Problem Solvers Caucus co-chair Rep. Tom Reed, R-N.Y., speaks to the media about the expected passage of the emergency COVID-19 relief bill, Monday, Dec. 21, 2020, on Capitol Hill in Washington. Congressional leaders have hashed out a massive, year-end catchall bill that combines $900 billion in COVID-19 aid with a $1.4 trillion spending bill and reams of other unfinished legislation on taxes, energy, education and health care. (AP Photo/Jacquelyn Martin)

Despite the possibility of more protests taking place in Washington, D.C. during the inauguration of President-elect Joseph Biden today, Rep. Tom Reed, R-Corning, will be attending the ceremony.

On Tuesday, Reed discussed the inauguration during a conference call with regional media. He said it sends a message to the country and the world that a Republican, like himself, can “join together” with Biden to complete the transition of power.

Reed said even though there are security concerns, he has faith in the thousands of National Guard troops stationed in the nation’s capital, calling them the “best of the best.”

“I have no concerns about my personal safety,” he said. “There are legitimate concerns, but I’m confident we will have a safe and secure inauguration.”

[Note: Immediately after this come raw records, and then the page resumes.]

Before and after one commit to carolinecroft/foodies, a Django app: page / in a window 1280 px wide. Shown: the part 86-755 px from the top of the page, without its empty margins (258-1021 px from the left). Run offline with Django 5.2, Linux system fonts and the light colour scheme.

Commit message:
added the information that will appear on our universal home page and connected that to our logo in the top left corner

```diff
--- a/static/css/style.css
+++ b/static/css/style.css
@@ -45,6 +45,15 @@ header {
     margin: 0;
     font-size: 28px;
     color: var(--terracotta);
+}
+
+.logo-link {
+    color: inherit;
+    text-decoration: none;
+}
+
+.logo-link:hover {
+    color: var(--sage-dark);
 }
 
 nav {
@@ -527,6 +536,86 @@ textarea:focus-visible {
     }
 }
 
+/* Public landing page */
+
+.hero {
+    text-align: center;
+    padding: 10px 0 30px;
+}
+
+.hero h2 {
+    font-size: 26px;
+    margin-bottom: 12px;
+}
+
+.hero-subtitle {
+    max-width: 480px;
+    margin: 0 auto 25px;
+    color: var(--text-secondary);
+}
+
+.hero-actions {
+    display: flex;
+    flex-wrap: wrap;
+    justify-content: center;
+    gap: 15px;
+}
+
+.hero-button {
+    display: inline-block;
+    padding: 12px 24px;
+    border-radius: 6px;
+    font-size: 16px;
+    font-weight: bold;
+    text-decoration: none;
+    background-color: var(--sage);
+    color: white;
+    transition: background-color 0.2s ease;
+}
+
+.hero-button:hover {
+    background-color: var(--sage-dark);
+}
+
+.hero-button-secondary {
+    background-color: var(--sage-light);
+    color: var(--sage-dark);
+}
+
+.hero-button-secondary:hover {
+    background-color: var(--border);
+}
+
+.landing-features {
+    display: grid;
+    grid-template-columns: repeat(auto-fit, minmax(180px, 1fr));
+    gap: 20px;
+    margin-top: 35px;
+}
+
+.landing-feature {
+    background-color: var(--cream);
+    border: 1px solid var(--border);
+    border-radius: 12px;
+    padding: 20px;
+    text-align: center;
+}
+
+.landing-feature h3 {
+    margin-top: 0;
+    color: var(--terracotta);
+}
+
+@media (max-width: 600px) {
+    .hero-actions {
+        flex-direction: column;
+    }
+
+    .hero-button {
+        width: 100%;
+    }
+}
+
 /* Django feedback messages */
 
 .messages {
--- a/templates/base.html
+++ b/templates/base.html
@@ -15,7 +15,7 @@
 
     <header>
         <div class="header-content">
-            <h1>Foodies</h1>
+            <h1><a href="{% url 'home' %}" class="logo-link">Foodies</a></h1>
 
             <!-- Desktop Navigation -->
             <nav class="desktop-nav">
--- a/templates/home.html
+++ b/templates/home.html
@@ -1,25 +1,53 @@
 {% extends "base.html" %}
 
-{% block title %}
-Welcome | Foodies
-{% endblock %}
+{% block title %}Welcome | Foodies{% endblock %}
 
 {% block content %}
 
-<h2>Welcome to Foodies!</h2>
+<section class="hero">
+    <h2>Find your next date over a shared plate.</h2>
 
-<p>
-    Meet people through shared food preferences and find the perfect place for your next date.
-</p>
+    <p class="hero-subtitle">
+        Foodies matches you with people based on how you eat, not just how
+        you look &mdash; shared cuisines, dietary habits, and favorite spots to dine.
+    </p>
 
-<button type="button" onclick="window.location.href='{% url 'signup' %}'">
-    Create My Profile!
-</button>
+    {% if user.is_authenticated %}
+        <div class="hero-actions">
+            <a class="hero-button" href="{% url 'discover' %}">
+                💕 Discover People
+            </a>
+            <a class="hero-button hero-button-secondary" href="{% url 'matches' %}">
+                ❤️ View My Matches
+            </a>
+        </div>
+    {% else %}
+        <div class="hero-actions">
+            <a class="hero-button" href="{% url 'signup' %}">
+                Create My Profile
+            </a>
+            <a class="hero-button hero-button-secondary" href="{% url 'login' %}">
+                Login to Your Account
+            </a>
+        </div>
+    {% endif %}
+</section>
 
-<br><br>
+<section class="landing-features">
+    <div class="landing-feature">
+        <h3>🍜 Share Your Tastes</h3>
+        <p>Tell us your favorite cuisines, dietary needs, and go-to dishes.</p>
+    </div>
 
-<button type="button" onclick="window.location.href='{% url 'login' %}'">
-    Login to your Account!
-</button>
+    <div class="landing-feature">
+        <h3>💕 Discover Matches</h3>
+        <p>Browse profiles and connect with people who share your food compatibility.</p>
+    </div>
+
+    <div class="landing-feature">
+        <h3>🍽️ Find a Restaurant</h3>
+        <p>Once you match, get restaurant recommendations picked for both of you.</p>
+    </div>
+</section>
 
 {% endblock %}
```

During the conference call, Reed was asked about the legacy of President Donald Trump, whose four years in Oval Office has been marked by division. Reed said he was one of the first elected officials to endorse Trump when he ran for president. He said that he worked closely with the president to get criminal and tax reform laws enacted. Reed added that Trump has played a significant role in several peace agreements between countries in the Middle East.

“I don’t think you can discount those historic policy achievements,” Reed said.

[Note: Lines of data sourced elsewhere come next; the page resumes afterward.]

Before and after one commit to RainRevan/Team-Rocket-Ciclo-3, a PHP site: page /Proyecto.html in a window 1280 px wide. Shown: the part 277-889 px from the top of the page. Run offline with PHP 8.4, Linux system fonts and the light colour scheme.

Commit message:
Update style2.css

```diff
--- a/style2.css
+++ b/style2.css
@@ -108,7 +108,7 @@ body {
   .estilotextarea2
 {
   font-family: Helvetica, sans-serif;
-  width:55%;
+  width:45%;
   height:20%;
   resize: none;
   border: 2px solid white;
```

However, Reed said Trump is certainly open to being criticized for his style of delivery throughout his time as president.

“There is a disagreement between him and I about how to conduct leadership as a federal official,” Reed said.

Reed said the country is more divided now than four years ago when Trump took office. Reed said he encourages Biden to heal the country to bring us all together.

Reed said members of the Problem Solvers Caucus, a bipartisan group in the United States House of Representatives that includes 50 members equally divided between Democrats and Republicans and which Reed co-chairs, are willing to listen to Biden and are prepared to debate the issues facing the nation.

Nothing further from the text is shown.